Illustrations by Hannah Robinson
The new millennium has been a turbulent time, not least for young people. The last two decades have been unfair for our generation in a number of ways, and it has resulted in widespread apathy and disillusionment, among other effects. Zoomers’ formative years have been marred by episodes of instability and setbacks; featuring two recessions, a worldwide pandemic, Brexit, austerity, university tuition fees, and more. As someone turning 22 next month set on a career in journalism, I am looking to make my first official step on the career ladder at a publication.
But that positive outlook looks uncomfortably far-reaching, given the sparse COVID-19 job market, the cancelation of graduate schemes, and the continued disruptions within education as a result of quarantine. A recent Prince’s Trust survey overwhelmingly showed that 16-to-24-year olds feel that their future career prospects have been damaged due to coronavirus, with nearly half of those surveyed complaining that job hunting is “impossible”.
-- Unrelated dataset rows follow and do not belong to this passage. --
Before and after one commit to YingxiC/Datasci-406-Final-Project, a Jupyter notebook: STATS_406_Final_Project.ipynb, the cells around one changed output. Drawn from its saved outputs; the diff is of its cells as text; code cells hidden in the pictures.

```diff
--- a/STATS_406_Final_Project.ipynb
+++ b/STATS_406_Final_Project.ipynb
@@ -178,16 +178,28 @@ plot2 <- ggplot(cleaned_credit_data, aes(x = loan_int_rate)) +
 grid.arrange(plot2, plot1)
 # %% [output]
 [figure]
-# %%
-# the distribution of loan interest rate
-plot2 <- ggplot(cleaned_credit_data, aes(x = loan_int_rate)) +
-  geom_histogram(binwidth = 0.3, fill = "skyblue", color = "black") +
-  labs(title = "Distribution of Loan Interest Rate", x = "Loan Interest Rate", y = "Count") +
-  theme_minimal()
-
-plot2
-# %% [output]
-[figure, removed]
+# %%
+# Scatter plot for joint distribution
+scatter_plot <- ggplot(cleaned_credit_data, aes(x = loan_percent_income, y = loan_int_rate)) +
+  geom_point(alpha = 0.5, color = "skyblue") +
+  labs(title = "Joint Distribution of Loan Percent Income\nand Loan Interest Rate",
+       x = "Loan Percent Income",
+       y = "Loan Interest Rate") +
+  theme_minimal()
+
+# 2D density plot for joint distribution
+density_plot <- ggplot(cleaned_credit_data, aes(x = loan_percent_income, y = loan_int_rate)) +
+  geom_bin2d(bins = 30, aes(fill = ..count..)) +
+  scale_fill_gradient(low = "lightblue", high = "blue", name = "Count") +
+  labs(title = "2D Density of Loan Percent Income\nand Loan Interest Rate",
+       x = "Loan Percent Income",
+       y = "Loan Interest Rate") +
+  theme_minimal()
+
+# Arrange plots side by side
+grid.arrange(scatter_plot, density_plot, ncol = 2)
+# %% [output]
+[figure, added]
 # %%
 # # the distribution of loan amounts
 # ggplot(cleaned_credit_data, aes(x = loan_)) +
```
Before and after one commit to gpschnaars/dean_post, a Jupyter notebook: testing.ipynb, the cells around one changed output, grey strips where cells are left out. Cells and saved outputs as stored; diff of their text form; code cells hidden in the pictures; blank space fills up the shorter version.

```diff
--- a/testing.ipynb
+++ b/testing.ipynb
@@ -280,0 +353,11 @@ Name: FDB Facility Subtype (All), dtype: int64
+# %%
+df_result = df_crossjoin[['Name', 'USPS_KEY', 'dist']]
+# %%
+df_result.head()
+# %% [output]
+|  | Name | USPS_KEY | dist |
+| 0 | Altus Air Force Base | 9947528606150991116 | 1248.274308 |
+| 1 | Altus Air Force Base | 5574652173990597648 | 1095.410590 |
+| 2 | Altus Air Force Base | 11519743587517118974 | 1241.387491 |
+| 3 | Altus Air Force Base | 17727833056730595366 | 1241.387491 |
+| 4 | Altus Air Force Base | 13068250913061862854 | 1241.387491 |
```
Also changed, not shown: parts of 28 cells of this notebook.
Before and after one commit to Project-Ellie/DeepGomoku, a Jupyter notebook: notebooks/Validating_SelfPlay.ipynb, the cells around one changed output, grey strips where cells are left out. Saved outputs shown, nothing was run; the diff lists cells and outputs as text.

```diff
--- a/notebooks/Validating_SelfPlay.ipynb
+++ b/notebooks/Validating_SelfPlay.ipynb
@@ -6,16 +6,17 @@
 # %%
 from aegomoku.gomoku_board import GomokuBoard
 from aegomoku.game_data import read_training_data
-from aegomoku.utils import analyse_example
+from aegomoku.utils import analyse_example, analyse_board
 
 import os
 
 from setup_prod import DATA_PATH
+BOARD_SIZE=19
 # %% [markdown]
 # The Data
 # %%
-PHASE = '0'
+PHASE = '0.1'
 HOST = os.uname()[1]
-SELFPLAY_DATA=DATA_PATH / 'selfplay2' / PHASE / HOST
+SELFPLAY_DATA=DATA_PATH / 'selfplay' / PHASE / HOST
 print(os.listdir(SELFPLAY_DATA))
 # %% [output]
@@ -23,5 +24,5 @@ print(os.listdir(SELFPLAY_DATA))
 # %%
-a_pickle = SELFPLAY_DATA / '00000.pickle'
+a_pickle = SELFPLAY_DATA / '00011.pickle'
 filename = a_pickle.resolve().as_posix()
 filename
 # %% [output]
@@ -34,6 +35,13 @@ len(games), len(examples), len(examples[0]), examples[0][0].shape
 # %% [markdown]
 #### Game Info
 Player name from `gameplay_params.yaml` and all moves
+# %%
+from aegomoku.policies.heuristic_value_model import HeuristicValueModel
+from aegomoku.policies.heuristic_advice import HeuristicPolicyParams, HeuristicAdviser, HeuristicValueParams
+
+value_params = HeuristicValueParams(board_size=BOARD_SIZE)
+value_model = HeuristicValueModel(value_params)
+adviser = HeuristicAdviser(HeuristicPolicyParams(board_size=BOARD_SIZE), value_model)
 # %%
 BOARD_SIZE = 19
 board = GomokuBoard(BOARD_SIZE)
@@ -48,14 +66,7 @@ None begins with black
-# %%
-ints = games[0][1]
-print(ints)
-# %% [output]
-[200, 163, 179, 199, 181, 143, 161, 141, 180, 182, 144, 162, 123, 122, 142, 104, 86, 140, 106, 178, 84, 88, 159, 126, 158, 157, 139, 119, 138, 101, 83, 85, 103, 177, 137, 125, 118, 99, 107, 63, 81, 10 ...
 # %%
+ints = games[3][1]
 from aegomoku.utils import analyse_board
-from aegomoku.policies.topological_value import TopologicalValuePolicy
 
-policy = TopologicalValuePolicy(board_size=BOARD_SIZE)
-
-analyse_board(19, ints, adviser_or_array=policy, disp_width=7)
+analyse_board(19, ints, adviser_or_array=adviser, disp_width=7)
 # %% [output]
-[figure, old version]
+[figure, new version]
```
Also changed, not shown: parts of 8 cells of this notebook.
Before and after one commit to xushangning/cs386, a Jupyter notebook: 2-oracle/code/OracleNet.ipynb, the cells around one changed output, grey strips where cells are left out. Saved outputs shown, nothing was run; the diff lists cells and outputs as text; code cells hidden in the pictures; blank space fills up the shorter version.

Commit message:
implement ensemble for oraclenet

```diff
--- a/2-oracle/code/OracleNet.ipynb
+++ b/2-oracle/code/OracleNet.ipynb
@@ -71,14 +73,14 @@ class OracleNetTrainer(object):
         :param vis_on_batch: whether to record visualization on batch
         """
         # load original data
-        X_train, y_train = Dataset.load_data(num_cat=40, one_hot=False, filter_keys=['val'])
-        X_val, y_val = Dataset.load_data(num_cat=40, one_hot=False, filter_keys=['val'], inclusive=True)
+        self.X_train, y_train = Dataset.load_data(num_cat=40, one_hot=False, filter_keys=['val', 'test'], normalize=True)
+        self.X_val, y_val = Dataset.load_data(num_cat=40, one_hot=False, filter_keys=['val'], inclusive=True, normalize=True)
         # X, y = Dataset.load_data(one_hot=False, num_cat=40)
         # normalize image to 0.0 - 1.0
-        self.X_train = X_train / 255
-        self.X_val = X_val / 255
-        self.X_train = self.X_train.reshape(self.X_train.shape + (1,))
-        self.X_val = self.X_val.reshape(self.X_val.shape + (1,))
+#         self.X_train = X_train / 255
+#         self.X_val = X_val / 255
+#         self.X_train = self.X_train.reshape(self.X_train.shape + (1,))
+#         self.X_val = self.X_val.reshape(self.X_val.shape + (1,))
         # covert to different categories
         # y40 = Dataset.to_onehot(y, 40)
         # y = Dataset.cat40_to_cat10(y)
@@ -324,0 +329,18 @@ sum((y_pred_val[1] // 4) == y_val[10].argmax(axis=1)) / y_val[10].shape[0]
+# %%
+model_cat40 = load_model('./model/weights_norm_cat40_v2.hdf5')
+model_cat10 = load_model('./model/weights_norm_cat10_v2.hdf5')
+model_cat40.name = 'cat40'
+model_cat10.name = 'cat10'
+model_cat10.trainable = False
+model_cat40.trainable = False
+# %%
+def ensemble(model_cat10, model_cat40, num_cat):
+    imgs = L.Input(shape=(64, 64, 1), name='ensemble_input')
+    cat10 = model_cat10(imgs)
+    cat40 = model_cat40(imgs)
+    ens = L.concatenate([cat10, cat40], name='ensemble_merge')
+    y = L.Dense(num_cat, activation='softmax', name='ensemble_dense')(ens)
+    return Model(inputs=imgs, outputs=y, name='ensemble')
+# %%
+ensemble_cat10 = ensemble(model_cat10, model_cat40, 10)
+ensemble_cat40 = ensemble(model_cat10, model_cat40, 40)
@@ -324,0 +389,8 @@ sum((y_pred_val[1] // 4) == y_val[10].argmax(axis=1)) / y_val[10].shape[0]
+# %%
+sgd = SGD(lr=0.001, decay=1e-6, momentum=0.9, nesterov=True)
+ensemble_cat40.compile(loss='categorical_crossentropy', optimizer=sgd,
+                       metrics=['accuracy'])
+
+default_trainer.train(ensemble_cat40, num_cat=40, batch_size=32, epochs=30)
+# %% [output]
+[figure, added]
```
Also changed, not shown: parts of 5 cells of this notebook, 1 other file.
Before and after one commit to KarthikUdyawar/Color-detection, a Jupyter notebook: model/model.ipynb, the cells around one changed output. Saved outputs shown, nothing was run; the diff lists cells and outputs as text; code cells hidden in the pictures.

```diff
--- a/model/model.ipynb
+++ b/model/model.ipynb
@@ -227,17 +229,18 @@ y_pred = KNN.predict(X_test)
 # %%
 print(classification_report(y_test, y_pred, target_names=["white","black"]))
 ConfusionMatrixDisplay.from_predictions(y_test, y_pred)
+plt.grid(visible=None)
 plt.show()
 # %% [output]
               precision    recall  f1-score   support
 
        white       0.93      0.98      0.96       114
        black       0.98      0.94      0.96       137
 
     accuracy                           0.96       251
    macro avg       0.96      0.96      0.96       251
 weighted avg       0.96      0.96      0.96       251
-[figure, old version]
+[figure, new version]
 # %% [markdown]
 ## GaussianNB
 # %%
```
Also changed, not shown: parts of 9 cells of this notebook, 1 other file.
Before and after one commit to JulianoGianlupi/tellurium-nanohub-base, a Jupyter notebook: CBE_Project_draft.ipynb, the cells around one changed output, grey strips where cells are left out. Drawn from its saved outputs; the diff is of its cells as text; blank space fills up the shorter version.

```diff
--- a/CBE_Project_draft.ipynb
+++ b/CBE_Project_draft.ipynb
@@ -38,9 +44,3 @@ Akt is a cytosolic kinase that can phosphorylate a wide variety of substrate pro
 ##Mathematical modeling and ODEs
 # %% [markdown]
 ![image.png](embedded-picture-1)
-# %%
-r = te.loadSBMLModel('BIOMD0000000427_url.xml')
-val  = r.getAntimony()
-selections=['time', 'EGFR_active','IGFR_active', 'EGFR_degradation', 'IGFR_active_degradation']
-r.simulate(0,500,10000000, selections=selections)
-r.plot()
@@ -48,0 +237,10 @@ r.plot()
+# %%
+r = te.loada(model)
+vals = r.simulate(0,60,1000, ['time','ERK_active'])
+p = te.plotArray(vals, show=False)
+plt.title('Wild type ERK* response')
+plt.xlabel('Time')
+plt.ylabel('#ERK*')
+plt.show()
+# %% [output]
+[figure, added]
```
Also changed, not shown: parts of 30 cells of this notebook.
Many, including myself, feel anxious about what the future holds and whether they have a role to play as they try to work their way up the social ladder. (Outside of this, there is also a discussion about generational effects, but that is a discussion for another time.) I believe we do, and anyone who disagrees appears to be underestimating the importance of motivated and determined youngsters in rebuilding the country’s finances.
In order to turn this ideal into a reality, businesses, policymakers, and employers must stay focused on supporting and giving opportunities to, children and young adults. Bold action is required, even during what Chancellor Rishi Sunak described as the “hard times”, but it is a necessary course of action post-furlough.
It means guaranteeing educational funds for sixth forms and colleges to teach students regardless of their socio-economic background. It also means an array of work-focused programmes like apprenticeships designed to shoot teenagers into jobs after training. Plus, we cannot forget those who have been furloughed or been laid off, offering a solution to transition them back into the sector they were in previously.
We understand from the latest reports that the impacts of lockdown are worse than the post-war depression. By this logic, that era should be viewed as a repository of a particular kind of wisdom. What I mean by this is that we must look back in time to rescue what has gone missing as of present in relation to the youth.
When former US president Franklin D. Roosevelt put forward his ‘New Deal’ (and, to a lesser extent, Clement Attlee proposition for the expansion of the welfare state), young people were the mainstay figures for rejuvenation, and many policies were created to help the up-and-comers like Civilian Conservation Corps and many other skilled and semi-skilled jobs. How, therefore, is it at all possible to ‘lose a generation’ whilst at the same time bounce back from the doom of debt? It does not make sense for politicians to think like this. I am no economist, but it is obvious that having a socially mobile workplace of tomorrow will invariably lead to better outcomes for the rest of society. That is why investing in people like us, right now, is crucial. Because when young people succeed, we all succeed.